So, the essay is balanced between a historical narrative and an opinion piece that uses a journalistic approach. The significance of all these pieces is that the author connects to the subjects on a personal level and creates a discourse that allows the reader to form their own opinions and respond in a critical manner. Much like how we saw museum spaces changing the grammar of an exhibit to create tension and encourage critical inquiry onto the subject of the exhibit, the author provides this same communicative format encouraging critical examination of the cultural climate.
Arnold Karskens piece One Way to Live: A Photographic Essay takes this observational anthropological approach to the extreme. His work is mostly photographs with a short introduction to the prostitutes he encountered. However, the introductory paragraphs are bursts of Karskens own succinct observations mixed with comments from the women. A photograph accompanies each paragraph and the reader is able to put a face to the words. Karskens essay really humanizes the way we approach culture. I wholeheartedly think that a ‘picture can speak louder than words.’ While the essay emphasizes the use of drugs, lack of hygiene and housing, and violence associated with prostitution in the Netherlands, the photographs prevent the reader from homogenizing. Each prostitute looks different, has a different style, presents herself differently. While they can be identified by their career and drug use, you can see the differences between each women.
While I think these analyses of looking at identity through clothing, body, and behavior can provide interesting scholarship, there are certain limitations. Anthropologists and archaeologists have an ongoing fight over their approaches to culture. While archaeologists make conclusions based on factual physical evidence, anthropologists make conclusions based on observations and interactions. This can yield a generalization of a group of people if you are not careful. Furthermore, the eye isn’t trustworthy and neither is a person’s word. I struggle with this divide between fact and hard science versus observation and psychology.
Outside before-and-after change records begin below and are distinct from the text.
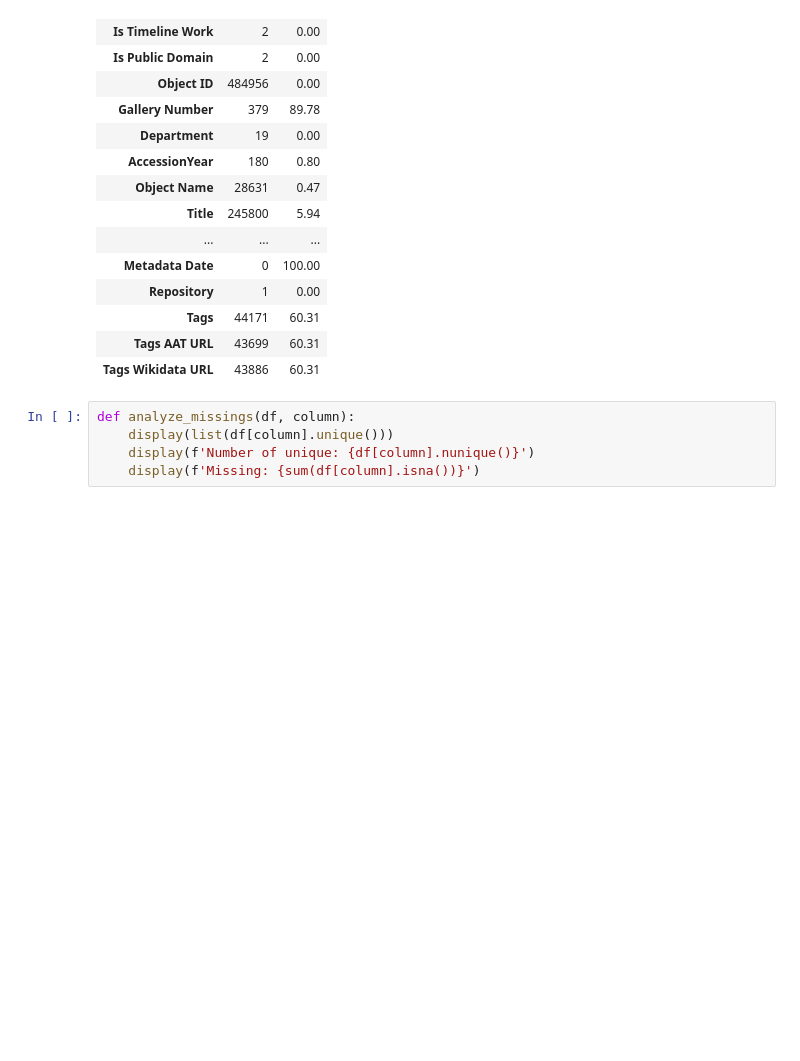
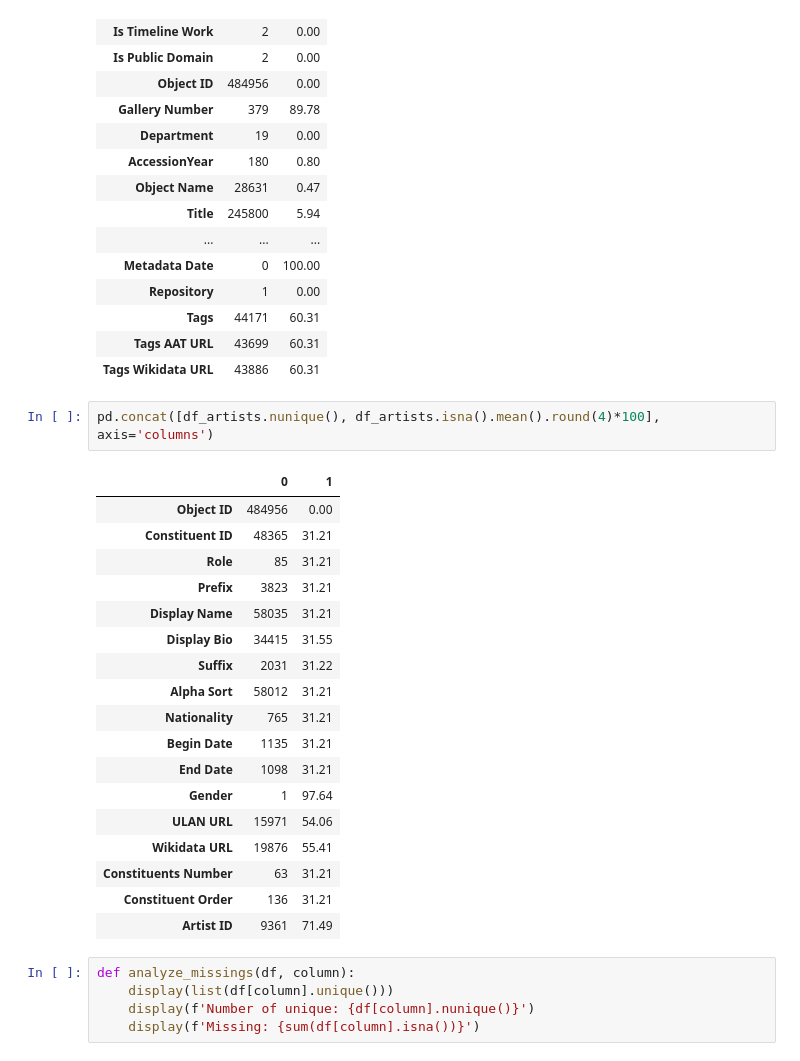
Before and after one commit to nickobard/Data-Preprocessing-Course, a Jupyter notebook: 01/01_homework.ipynb, the cells around one changed output. Saved outputs shown, nothing was run; the diff lists cells and outputs as text; blank space fills up the shorter version.

```diff
--- a/01/01_homework.ipynb
+++ b/01/01_homework.ipynb
@@ -1707,6 +1812,27 @@ pd.concat([df_objects.nunique(), df_objects.isna().mean().round(4)*100], axis='c
 | Tags | 44171 | 60.31 |
 | Tags AAT URL | 43699 | 60.31 |
 | Tags Wikidata URL | 43886 | 60.31 |
+# %%
+pd.concat([df_artists.nunique(), df_artists.isna().mean().round(4)*100], axis='columns')
+# %% [output]
+|  | 0 | 1 |
+| Object ID | 484956 | 0.00 |
+| Constituent ID | 48365 | 31.21 |
+| Role | 85 | 31.21 |
+| Prefix | 3823 | 31.21 |
+| Display Name | 58035 | 31.21 |
+| Display Bio | 34415 | 31.55 |
+| Suffix | 2031 | 31.22 |
+| Alpha Sort | 58012 | 31.21 |
+| Nationality | 765 | 31.21 |
+| Begin Date | 1135 | 31.21 |
+| End Date | 1098 | 31.21 |
+| Gender | 1 | 97.64 |
+| ULAN URL | 15971 | 54.06 |
+| Wikidata URL | 19876 | 55.41 |
+| Constituents Number | 63 | 31.21 |
+| Constituent Order | 136 | 31.21 |
+| Artist ID | 9361 | 71.49 |
 # %%
 def analyze_missings(df, column):
     display(list(df[column].unique()))
```
Also changed, not shown: parts of 29 cells of this notebook.
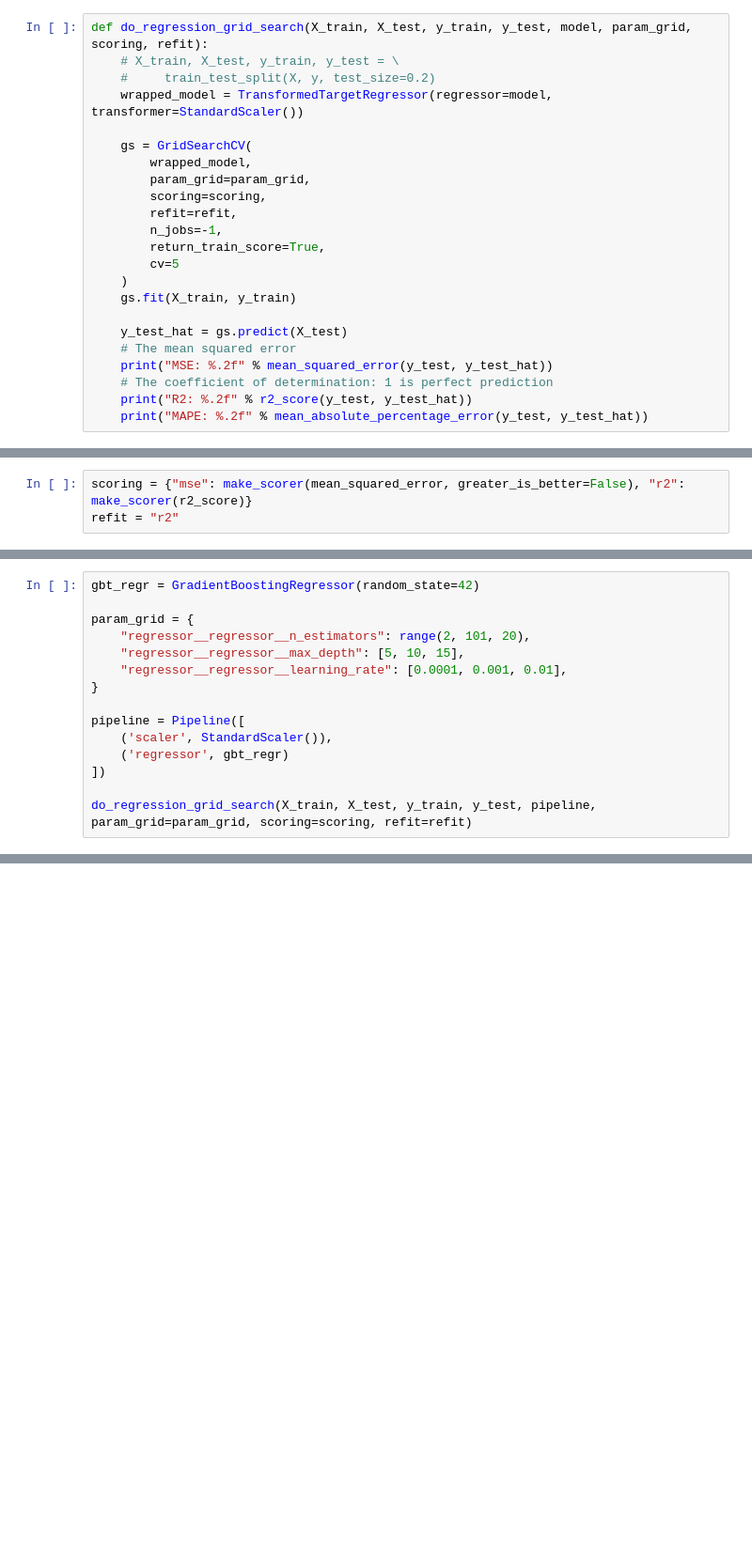
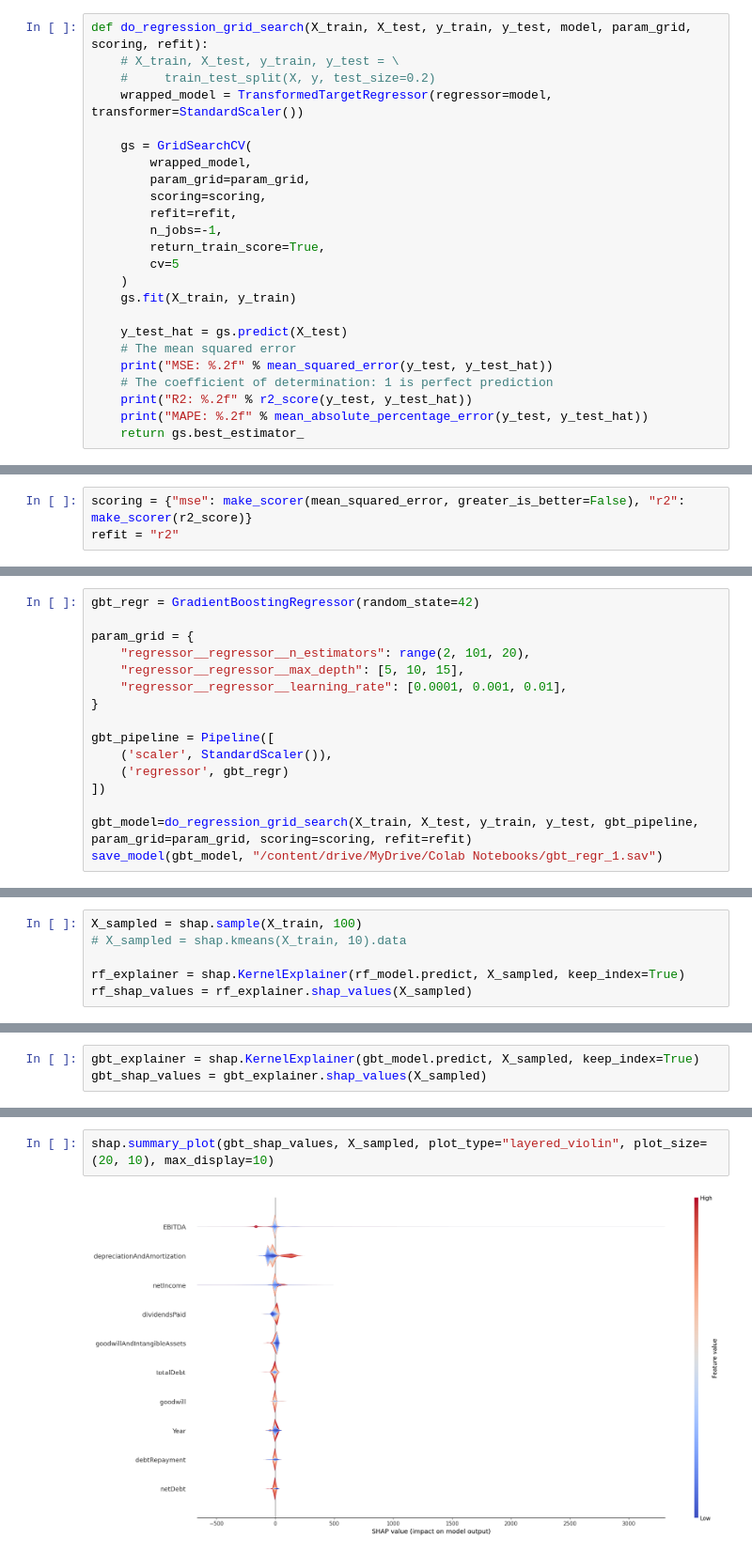
Before and after one commit to fatbuddy/layoffs-decoded, a Jupyter notebook: analysis/q2_regression.ipynb, the cells around one changed output, grey strips where cells are left out. Shown at 94% size. Cells and saved outputs as stored; diff of their text form; blank space fills up the shorter version.

```diff
--- a/analysis/q2_regression.ipynb
+++ b/analysis/q2_regression.ipynb
@@ -138,3 +180,4 @@ def do_regression_grid_search(X_train, X_test, y_train, y_test, model, param_gri
     # The coefficient of determination: 1 is perfect prediction
     print("R2: %.2f" % r2_score(y_test, y_test_hat))
     print("MAPE: %.2f" % mean_absolute_percentage_error(y_test, y_test_hat))
+    return gs.best_estimator_
@@ -186,10 +237,11 @@ param_grid = {
     "regressor__regressor__learning_rate": [0.0001, 0.001, 0.01],
 }
 
-pipeline = Pipeline([
+gbt_pipeline = Pipeline([
     ('scaler', StandardScaler()),
     ('regressor', gbt_regr)
 ])
 
-do_regression_grid_search(X_train, X_test, y_train, y_test, pipeline, param_grid=param_grid, scoring=scoring, refit=refit)
+gbt_model=do_regression_grid_search(X_train, X_test, y_train, y_test, gbt_pipeline, param_grid=param_grid, scoring=scoring, refit=refit)
+save_model(gbt_model, "/content/drive/MyDrive/Colab Notebooks/gbt_regr_1.sav")
 # %% [output]
@@ -198,0 +258,6 @@ MAPE: 6.15
+# %%
+X_sampled = shap.sample(X_train, 100)
+# X_sampled = shap.kmeans(X_train, 10).data
+
+rf_explainer = shap.KernelExplainer(rf_model.predict, X_sampled, keep_index=True)
+rf_shap_values = rf_explainer.shap_values(X_sampled)
@@ -198,0 +268,3 @@ MAPE: 6.15
+# %%
+gbt_explainer = shap.KernelExplainer(gbt_model.predict, X_sampled, keep_index=True)
+gbt_shap_values = gbt_explainer.shap_values(X_sampled)
@@ -198,0 +273,4 @@ MAPE: 6.15
+# %%
+shap.summary_plot(gbt_shap_values, X_sampled, plot_type="layered_violin", plot_size=(20, 10), max_display=10)
+# %% [output]
+[figure, added]
```
Also changed, not shown: parts of 23 cells of this notebook.
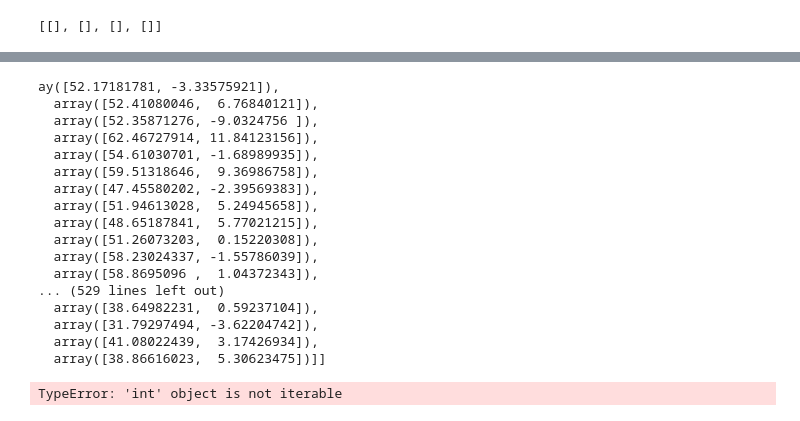
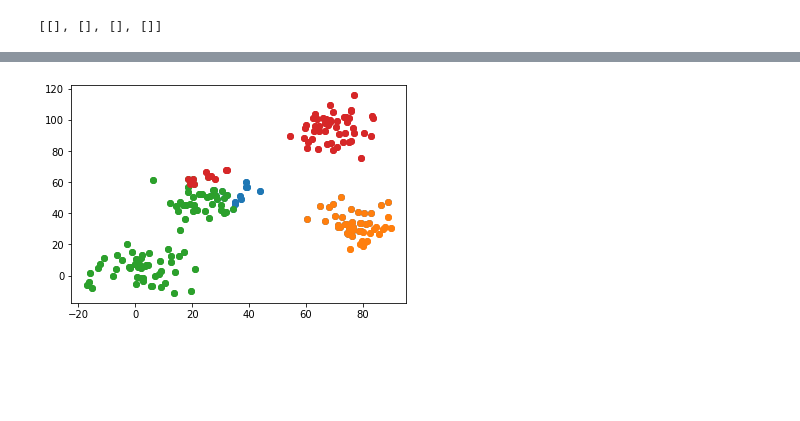
Before and after one commit to Linzh7/Machine-Learning-From-Scratch, a Jupyter notebook: Code/3.2-K_means.ipynb, the cells around one changed output, grey strips where cells are left out. Cells and saved outputs as stored; diff of their text form; code cells hidden in the pictures; blank space fills up the shorter version.

```diff
--- a/Code/3.2-K_means.ipynb
+++ b/Code/3.2-K_means.ipynb
@@ -67,5 +85,5 @@ group
 # %%
-for index in range(1):
+for index in range(data_X.shape[0]):
     minDistance = 99999999999
     minIndex = -1
     for i in range(4):
@@ -73,29 +91,14 @@ for index in range(1):
         if currentDistance < minDistance:
             minDistance = currentDistance
             minIndex = i
-    group[minIndex].append(dotMap[index])
-group
+    group[minIndex].append(index)
+group=np.array(group)
-# %% [output]
-ay([52.17181781, -3.33575921]),
-  array([52.41080046,  6.76840121]),
-  array([52.35871276, -9.0324756 ]),
-  array([62.46727914, 11.84123156]),
-  array([54.61030701, -1.68989935]),
-  array([59.51318646,  9.36986758]),
-  array([47.45580202, -2.39569383]),
-  array([51.94613028,  5.24945658]),
-  array([48.65187841,  5.77021215]),
-  array([51.26073203,  0.15220308]),
-  array([58.23024337, -1.55786039]),
-  array([58.8695096 ,  1.04372343]),
-... (529 lines left out)
-  array([38.64982231,  0.59237104]),
-  array([31.79297494, -3.62204742]),
-  array([41.08022439,  3.17426934]),
-  array([38.86616023,  5.30623475])]]
-# %%
-
-b=Distance.Euclidean(center[1], dotMap[2])
-b
-# %% [output]
-TypeError: 'int' object is not iterable
+# %%
+fig = plt.figure()
+img = fig.add_subplot(111)
+cm = plt.cm.get_cmap('RdYlBu')
+for i in range(k):
+    img.scatter(data_X[group[i]], data_Y[group[i]], cmap=cm)
+plt.show()
+# %% [output]
+[figure, added]
```
Also changed, not shown: parts of 7 cells of this notebook.
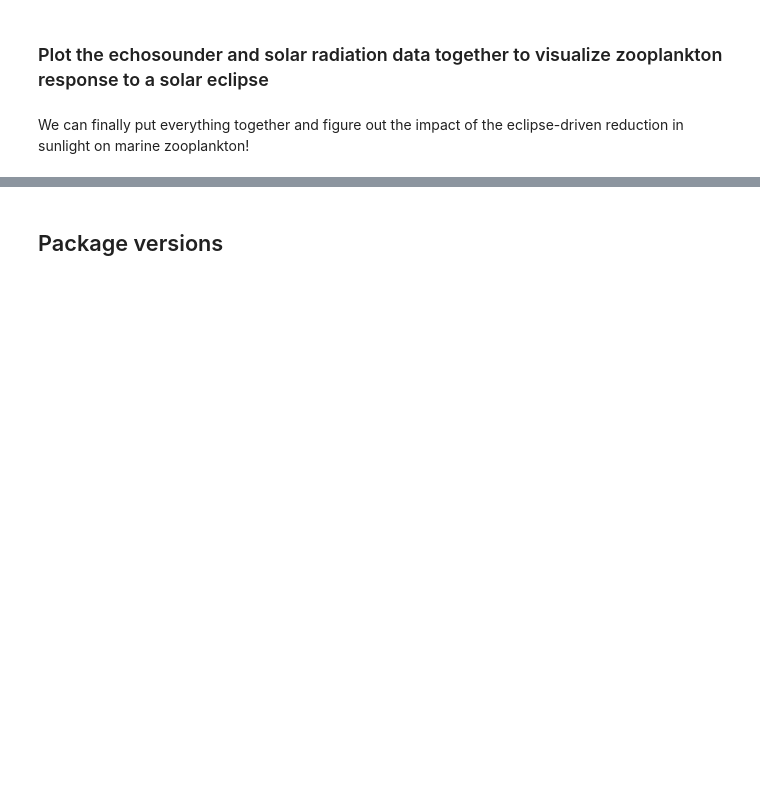
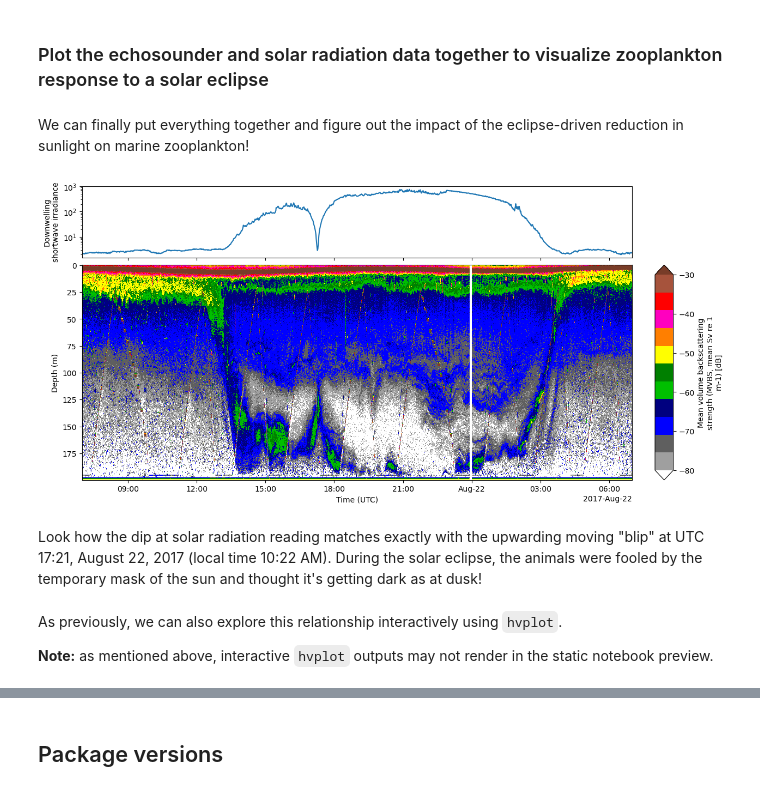
Before and after one commit to OSOceanAcoustics/echopype-examples, a Jupyter notebook: notebooks/OOI_eclipse.ipynb, the cells around one changed output, grey strips where cells are left out. Saved outputs shown, nothing was run; the diff lists cells and outputs as text; code cells hidden in the pictures; blank space fills up the shorter version.

```diff
--- a/notebooks/OOI_eclipse.ipynb
+++ b/notebooks/OOI_eclipse.ipynb
@@ -459,6 +483,63 @@ Attributes: (12/73)
 ### Plot the echosounder and solar radiation data together to visualize zooplankton response to a solar eclipse
 # %% [markdown]
 We can finally put everything together and figure out the impact of the eclipse-driven reduction in sunlight on marine zooplankton!
+# %%
+import matplotlib.pyplot as plt
+
+fig = plt.figure(figsize=(14, 7))
+
+gs = fig.add_gridspec(
+    2, 2,
+    width_ratios=[30, 1],
+    height_ratios=[1, 3],
+    hspace=0.05,
+    wspace=0.08,
+)
+
+ax_top = fig.add_subplot(gs[0, 0])
+ax_bottom = fig.add_subplot(gs[1, 0], sharex=ax_top)
+cax = fig.add_subplot(gs[1, 1])
+
+# Top plot
+metbk_ds["shortwave_irradiance"].plot(
+    ax=ax_top,
+    x="time",
+)
+ax_top.set_yscale("log")
+ax_top.set_xlim(start_datetime, end_datetime)
+ax_top.set_ylabel("Downwelling\nshortwave irradiance")
+ax_top.set_xlabel("")
+ax_top.set_title("")
+ax_top.tick_params(labelbottom=False)
+
+# Bottom echogram
+ds_MVBS["Sv"].sel(
+    frequency_nominal=200000,
+    ping_time=slice(start_datetime, end_datetime),
+).plot(
+    ax=ax_bottom,
+    x="ping_time",
+    y="depth",
+    cmap=mpl.colormaps["ep.ek500"],
+    vmin=-80,
+    vmax=-30,
+    yincrease=False,
+    cbar_ax=cax,
+)
+
+ax_bottom.set_title("")
+ax_bottom.set_xlabel("Time (UTC)")
+ax_bottom.set_ylabel("Depth (m)")
+
+plt.show()
+# %% [output]
+[figure, added]
+# %% [markdown]
+Look how the dip at solar radiation reading matches exactly with the upwarding moving "blip" at UTC 17:21, August 22, 2017 (local time 10:22 AM). During the solar eclipse, the animals were fooled by the temporary mask of the sun and thought it's getting dark as at dusk!
+# %% [markdown]
+As previously, we can also explore this relationship interactively using `hvplot`.
+
+**Note:** as mentioned above, interactive `hvplot` outputs may not render in the static notebook preview.
 # %%
 metbk_plot = metbk_ds.hvplot.line(
     x="time", y="shortwave_irradiance",
```
Also changed, not shown: parts of 14 cells of this notebook.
To answer the final question, I think all these essays brought up migration and immigration with regard to a Dutch identity and prejudice. In every article at some point a person from a different ethnic background stated that even though they are Dutch citizens they don’t feel like they belong in the society because of the prejudice from the majority population. There is a certain way to dress and act in the Netherlands and if you don’t fit this mold you are categorized into a group that they can identify you with. I think this all comes back to the ignorance of the past because the current societal ethnic categorization stems from a history of colonization and slavery that the Dutch have not confronted and changed.
Photograph: Vanderhoek, Auke. “Zwarte Piet is Racisme.” Zwarte Piet is Racisme Tumblr, Netherlands, 2011, http://zwartepietisracisme.tumblr.com.